NY POST OPINION – By Andrew Rigie
The culture of tipping ingrained in the American culture is coming to a boiling point in New York City.
To help create jobs for New Yorkers while reducing operating costs for the restaurant industry, state law allows employers to take a “tip credit” against the minimum wage.
Here’s how it works: Restaurants currently pay tipped workers a base wage of $5 an hour. An employee’s tips are then added to the base wage. If that sum is less than the minimum wage, the law requires the employer to pay the difference — a fact that many activists leave out when falsely suggesting that tipped restaurant workers are earning a sub-minimum wage.

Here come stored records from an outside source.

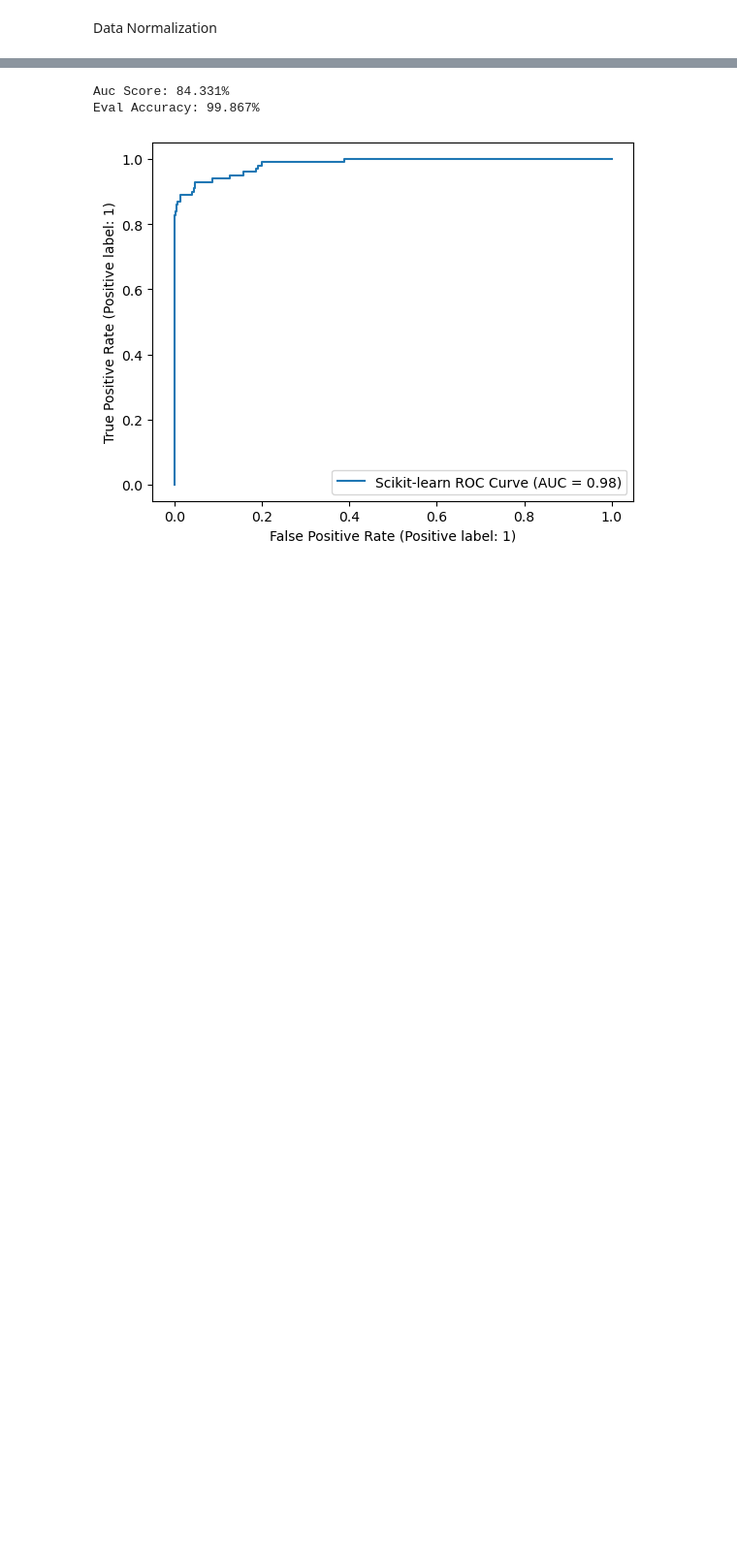
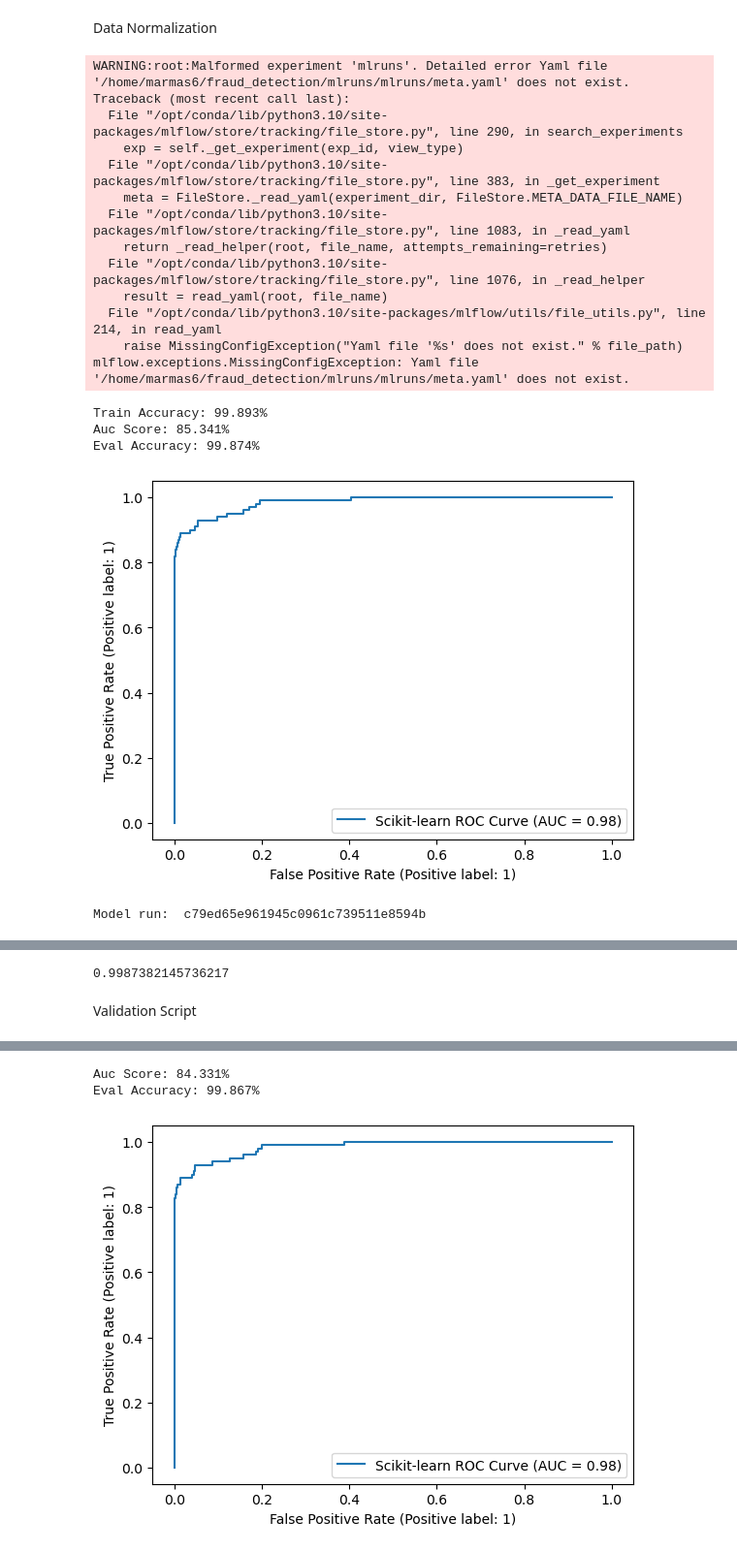
Before and after one commit to Martin-Msb/fraud_detection, a Jupyter notebook: models_sklearn.ipynb, the cells around one changed output, grey strips where cells are left out. Shown at 97% size. Drawn from its saved outputs; the diff is of its cells as text; code cells hidden in the pictures; blank space fills up the shorter version.

Commit message:
MLFlow runs

```diff
--- a/models_sklearn.ipynb
+++ b/models_sklearn.ipynb
@@ -90,3 +123,62 @@ x_validate = scaler.transform(x_validate)
+# %%
+#Evaluation function
+def evaluate(sk_model, x_test, y_test):
+
+    eval_acc = sk_model.score(x_test, y_test)
+
+    preds = sk_model.predict(x_test)
+    auc_score = roc_auc_score(y_test, preds)
+
+    mlflow.log_metric("eval_acc", eval_acc) #keep track of eval_acc
+    mlflow.log_metric("auc_score", auc_score) #Keep track og auc_score
+
+    print(f"Auc Score: {auc_score:.3%}")
+    print(f"Eval Accuracy: {eval_acc:.3%}")
+
+    roc_plot = plot_roc_curve(sk_model, x_test, y_test,name='Scikit-learn ROC Curve')
+    plt.savefig("sklearn_roc_plot.png")
+    plt.show()
+    plt.clf()
+
+    conf_matrix = confusion_matrix(y_test, preds)
+    ax = sns.heatmap(conf_matrix, annot=True,fmt='g')
+    ax.invert_xaxis()
+    ax.invert_yaxis()
+    plt.ylabel('Actual')
+    plt.xlabel('Predicted')
+    plt.title("Confusion Matrix")
+    plt.savefig("sklearn_conf_matrix.png")
+
+    mlflow.log_artifact("sklearn_roc_plot.png") #Save plots
+    mlflow.log_artifact("sklearn_conf_matrix.png")
 # %%
 #Logistic Regression
-sk_model = LogisticRegression(random_state=None, max_iter=400, solver='newton-cg').fit(x_train, y_train)
+sk_model = LogisticRegression(random_state=None, max_iter=400, solver='newton-cg')
+
+mlflow.set_experiment("scikit_learn_experiment") #Set experiment name
+#Begin mlflow run
+with mlflow.start_run():
+    train(sk_model, x_train, y_train)
+    evaluate(sk_model, x_test, y_test)
+    mlflow.sklearn.log_model(sk_model, "log_reg_model")
+    print("Model run: ", mlflow.active_run().info.run_uuid)
+mlflow.end_run()
+# %% [output]
+WARNING:root:Malformed experiment 'mlruns'. Detailed error Yaml file '/home/marmas6/fraud_detection/mlruns/mlruns/meta.yaml' does not exist.
+Traceback (most recent call last):
+  File "/opt/conda/lib/python3.10/site-packages/mlflow/store/tracking/file_store.py", line 290, in search_experiments
+    exp = self._get_experiment(exp_id, view_type)
+  File "/opt/conda/lib/python3.10/site-packages/mlflow/store/tracking/file_store.py", line 383, in _get_experiment
+    meta = FileStore._read_yaml(experiment_dir, FileStore.META_DATA_FILE_NAME)
+  File "/opt/conda/lib/python3.10/site-packages/mlflow/store/tracking/file_store.py", line 1083, in _read_yaml
+    return _read_helper(root, file_name, attempts_remaining=retries)
+  File "/opt/conda/lib/python3.10/site-packages/mlflow/store/tracking/file_store.py", line 1076, in _read_helper
+    result = read_yaml(root, file_name)
+  File "/opt/conda/lib/python3.10/site-packages/mlflow/utils/file_utils.py", line 214, in read_yaml
+    raise MissingConfigException("Yaml file '%s' does not exist." % file_path)
+mlflow.exceptions.MissingConfigException: Yaml file '/home/marmas6/fraud_detection/mlruns/mlruns/meta.yaml' does not exist.
+Train Accuracy: 99.893%
+Auc Score: 85.341%
+Eval Accuracy: 99.874%
+[figure, added]
+Model run:  c79ed65e961945c0961c739511e8594b
@@ -92,0 +188,4 @@ sk_model = LogisticRegression(random_state=None, max_iter=400, solver='newton-cg
+# %%
+loaded_model.score(x_test, y_test)
+# %% [output]
+0.9987382145736217
@@ -92,0 +198,2 @@ sk_model = LogisticRegression(random_state=None, max_iter=400, solver='newton-cg
+# %% [markdown]
+Validation Script
```
Also changed, not shown: parts of 14 cells of this notebook.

The truth is that thousands of tipped restaurant workers are not just making the minimum wage; they’re making more than $20 an hour, according to a survey conducted by the NYC Hospitality Alliance. But this could soon change. A well-organized campaign to eliminate the tip credit may backfire, cutting the incomes of thousands of tipped restaurant employees, reducing the workforce and the number of good-paying restaurants in New York City.